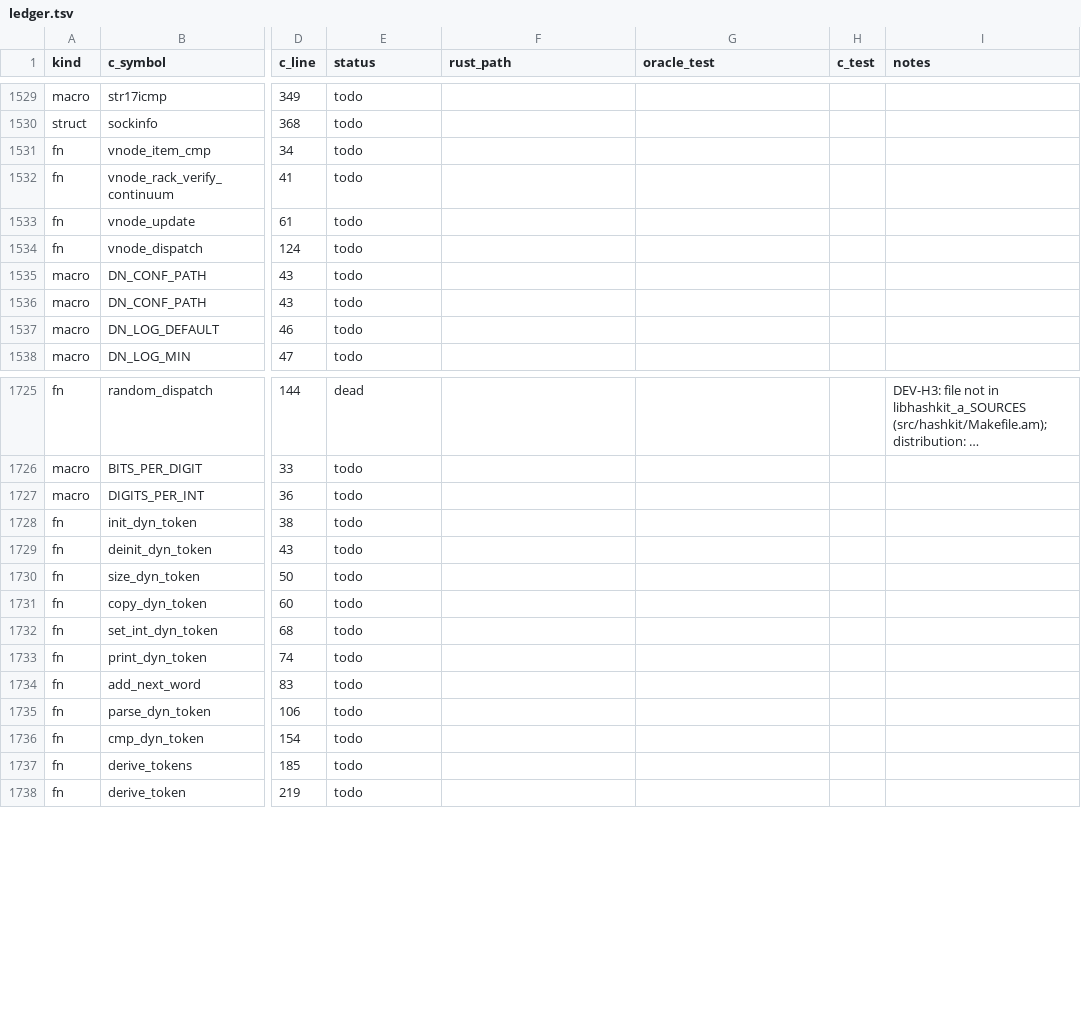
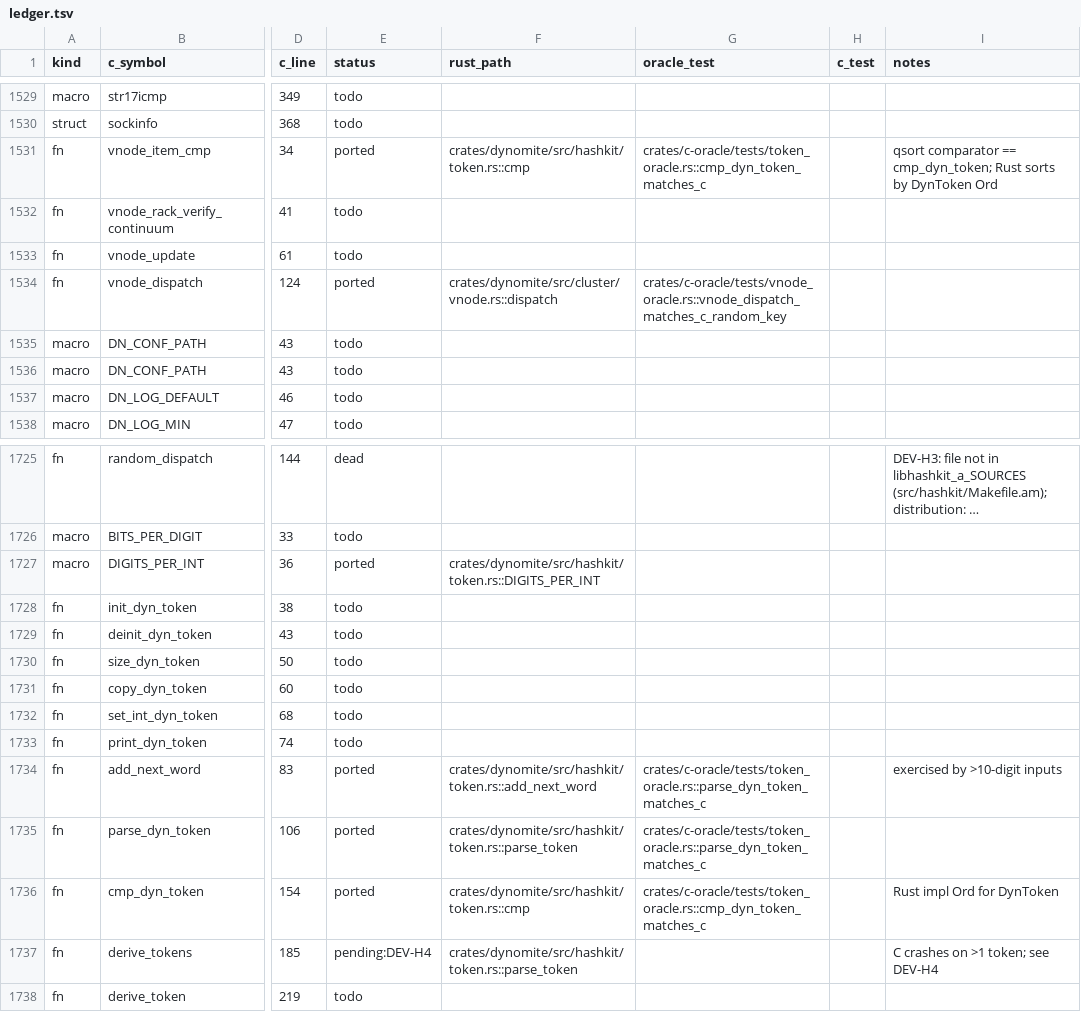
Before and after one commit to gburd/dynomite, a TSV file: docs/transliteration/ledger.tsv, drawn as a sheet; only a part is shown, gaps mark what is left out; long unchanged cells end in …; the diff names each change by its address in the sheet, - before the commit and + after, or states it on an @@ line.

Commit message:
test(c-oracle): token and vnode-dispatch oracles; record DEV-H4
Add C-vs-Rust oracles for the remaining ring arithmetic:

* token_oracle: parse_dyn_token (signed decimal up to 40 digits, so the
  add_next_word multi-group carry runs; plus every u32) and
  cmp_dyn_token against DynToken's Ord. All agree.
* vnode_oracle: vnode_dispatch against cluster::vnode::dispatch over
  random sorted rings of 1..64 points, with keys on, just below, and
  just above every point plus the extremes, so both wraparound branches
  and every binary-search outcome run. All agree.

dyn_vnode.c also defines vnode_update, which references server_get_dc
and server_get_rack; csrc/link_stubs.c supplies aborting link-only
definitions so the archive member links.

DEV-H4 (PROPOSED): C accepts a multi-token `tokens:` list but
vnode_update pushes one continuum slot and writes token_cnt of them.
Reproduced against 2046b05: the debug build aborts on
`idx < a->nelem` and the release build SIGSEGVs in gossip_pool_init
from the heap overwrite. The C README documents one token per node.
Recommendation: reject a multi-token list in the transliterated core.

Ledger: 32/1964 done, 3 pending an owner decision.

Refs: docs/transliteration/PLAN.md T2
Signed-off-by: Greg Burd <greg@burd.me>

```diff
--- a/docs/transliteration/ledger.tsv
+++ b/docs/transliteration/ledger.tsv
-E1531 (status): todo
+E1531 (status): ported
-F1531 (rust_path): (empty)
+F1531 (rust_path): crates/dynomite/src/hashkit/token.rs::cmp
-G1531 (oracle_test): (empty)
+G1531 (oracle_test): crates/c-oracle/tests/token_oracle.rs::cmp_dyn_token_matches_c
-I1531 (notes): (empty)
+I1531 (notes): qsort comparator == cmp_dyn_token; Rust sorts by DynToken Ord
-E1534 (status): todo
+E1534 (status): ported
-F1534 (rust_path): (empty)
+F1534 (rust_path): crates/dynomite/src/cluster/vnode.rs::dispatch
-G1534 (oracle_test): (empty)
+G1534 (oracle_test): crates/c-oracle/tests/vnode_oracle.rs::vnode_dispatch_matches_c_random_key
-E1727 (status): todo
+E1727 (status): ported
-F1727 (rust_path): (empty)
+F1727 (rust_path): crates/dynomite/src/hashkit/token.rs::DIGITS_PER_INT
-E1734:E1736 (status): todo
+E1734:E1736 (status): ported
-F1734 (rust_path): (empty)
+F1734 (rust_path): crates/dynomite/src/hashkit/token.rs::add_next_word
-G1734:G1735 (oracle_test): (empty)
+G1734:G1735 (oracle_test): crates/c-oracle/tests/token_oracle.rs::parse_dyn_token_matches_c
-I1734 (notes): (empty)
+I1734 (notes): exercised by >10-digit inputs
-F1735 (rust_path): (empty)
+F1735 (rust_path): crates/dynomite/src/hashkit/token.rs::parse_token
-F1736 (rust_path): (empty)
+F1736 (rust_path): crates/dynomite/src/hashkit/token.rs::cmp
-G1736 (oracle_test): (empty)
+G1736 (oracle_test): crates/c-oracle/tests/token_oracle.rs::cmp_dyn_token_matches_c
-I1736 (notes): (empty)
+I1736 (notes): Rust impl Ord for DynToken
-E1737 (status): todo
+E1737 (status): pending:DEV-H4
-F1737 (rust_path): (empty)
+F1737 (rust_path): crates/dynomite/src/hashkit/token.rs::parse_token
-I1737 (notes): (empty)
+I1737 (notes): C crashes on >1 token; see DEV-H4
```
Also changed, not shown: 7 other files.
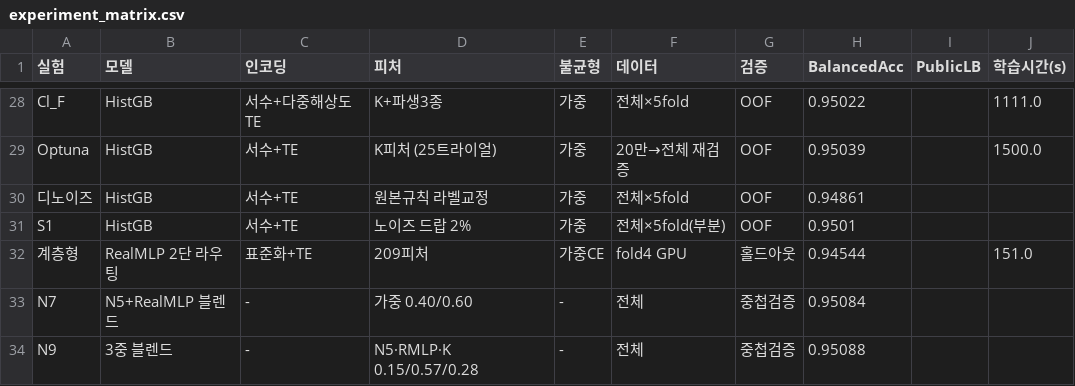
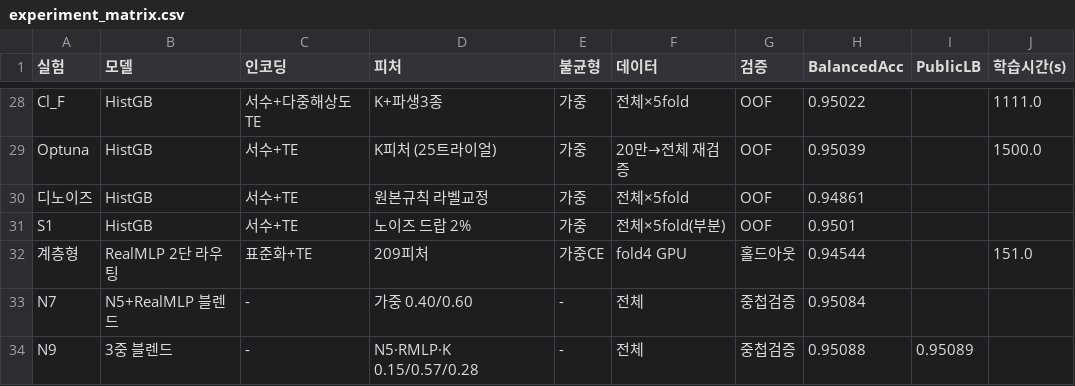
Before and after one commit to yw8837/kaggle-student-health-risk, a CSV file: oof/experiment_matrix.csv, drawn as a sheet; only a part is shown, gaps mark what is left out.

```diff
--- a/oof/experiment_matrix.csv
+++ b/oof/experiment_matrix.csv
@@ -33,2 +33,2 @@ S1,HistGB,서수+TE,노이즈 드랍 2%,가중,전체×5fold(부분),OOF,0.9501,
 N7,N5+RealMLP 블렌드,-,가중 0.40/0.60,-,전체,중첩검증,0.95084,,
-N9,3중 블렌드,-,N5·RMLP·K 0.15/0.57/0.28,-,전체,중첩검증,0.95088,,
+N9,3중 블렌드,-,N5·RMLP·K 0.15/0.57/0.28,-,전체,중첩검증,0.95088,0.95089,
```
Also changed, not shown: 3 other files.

WORK REQUEST: I'd like the material repeated word for word, without the pictures it holds.

WRITTEN RESPONSE:
Before and after one commit to gburd/dynomite, a TSV file: docs/transliteration/ledger.tsv, drawn as a sheet; only a part is shown, gaps mark what is left out; long unchanged cells end in …; the diff names each change by its address in the sheet, - before the commit and + after, or states it on an @@ line.

Commit message:
test(c-oracle): token and vnode-dispatch oracles; record DEV-H4
Add C-vs-Rust oracles for the remaining ring arithmetic:

* token_oracle: parse_dyn_token (signed decimal up to 40 digits, so the
  add_next_word multi-group carry runs; plus every u32) and
  cmp_dyn_token against DynToken's Ord. All agree.
* vnode_oracle: vnode_dispatch against cluster::vnode::dispatch over
  random sorted rings of 1..64 points, with keys on, just below, and
  just above every point plus the extremes, so both wraparound branches
  and every binary-search outcome run. All agree.

dyn_vnode.c also defines vnode_update, which references server_get_dc
and server_get_rack; csrc/link_stubs.c supplies aborting link-only
definitions so the archive member links.

DEV-H4 (PROPOSED): C accepts a multi-token `tokens:` list but
vnode_update pushes one continuum slot and writes token_cnt of them.
Reproduced against 2046b05: the debug build aborts on
`idx < a->nelem` and the release build SIGSEGVs in gossip_pool_init
from the heap overwrite. The C README documents one token per node.
Recommendation: reject a multi-token list in the transliterated core.

Ledger: 32/1964 done, 3 pending an owner decision.

Refs: docs/transliteration/PLAN.md T2
Signed-off-by: Greg Burd <greg@burd.me>

```diff
--- a/docs/transliteration/ledger.tsv
+++ b/docs/transliteration/ledger.tsv
-E1531 (status): todo
+E1531 (status): ported
-F1531 (rust_path): (empty)
+F1531 (rust_path): crates/dynomite/src/hashkit/token.rs::cmp
-G1531 (oracle_test): (empty)
+G1531 (oracle_test): crates/c-oracle/tests/token_oracle.rs::cmp_dyn_token_matches_c
-I1531 (notes): (empty)
+I1531 (notes): qsort comparator == cmp_dyn_token; Rust sorts by DynToken Ord
-E1534 (status): todo
+E1534 (status): ported
-F1534 (rust_path): (empty)
+F1534 (rust_path): crates/dynomite/src/cluster/vnode.rs::dispatch
-G1534 (oracle_test): (empty)
+G1534 (oracle_test): crates/c-oracle/tests/vnode_oracle.rs::vnode_dispatch_matches_c_random_key
-E1727 (status): todo
+E1727 (status): ported
-F1727 (rust_path): (empty)
+F1727 (rust_path): crates/dynomite/src/hashkit/token.rs::DIGITS_PER_INT
-E1734:E1736 (status): todo
+E1734:E1736 (status): ported
-F1734 (rust_path): (empty)
+F1734 (rust_path): crates/dynomite/src/hashkit/token.rs::add_next_word
-G1734:G1735 (oracle_test): (empty)
+G1734:G1735 (oracle_test): crates/c-oracle/tests/token_oracle.rs::parse_dyn_token_matches_c
-I1734 (notes): (empty)
+I1734 (notes): exercised by >10-digit inputs
-F1735 (rust_path): (empty)
+F1735 (rust_path): crates/dynomite/src/hashkit/token.rs::parse_token
-F1736 (rust_path): (empty)
+F1736 (rust_path): crates/dynomite/src/hashkit/token.rs::cmp
-G1736 (oracle_test): (empty)
+G1736 (oracle_test): crates/c-oracle/tests/token_oracle.rs::cmp_dyn_token_matches_c
-I1736 (notes): (empty)
+I1736 (notes): Rust impl Ord for DynToken
-E1737 (status): todo
+E1737 (status): pending:DEV-H4
-F1737 (rust_path): (empty)
+F1737 (rust_path): crates/dynomite/src/hashkit/token.rs::parse_token
-I1737 (notes): (empty)
+I1737 (notes): C crashes on >1 token; see DEV-H4
```
Also changed, not shown: 7 other files.
Before and after one commit to yw8837/kaggle-student-health-risk, a CSV file: oof/experiment_matrix.csv, drawn as a sheet; only a part is shown, gaps mark what is left out.

```diff
--- a/oof/experiment_matrix.csv
+++ b/oof/experiment_matrix.csv
@@ -33,2 +33,2 @@ S1,HistGB,서수+TE,노이즈 드랍 2%,가중,전체×5fold(부분),OOF,0.9501,
 N7,N5+RealMLP 블렌드,-,가중 0.40/0.60,-,전체,중첩검증,0.95084,,
-N9,3중 블렌드,-,N5·RMLP·K 0.15/0.57/0.28,-,전체,중첩검증,0.95088,,
+N9,3중 블렌드,-,N5·RMLP·K 0.15/0.57/0.28,-,전체,중첩검증,0.95088,0.95089,
```
Also changed, not shown: 3 other files.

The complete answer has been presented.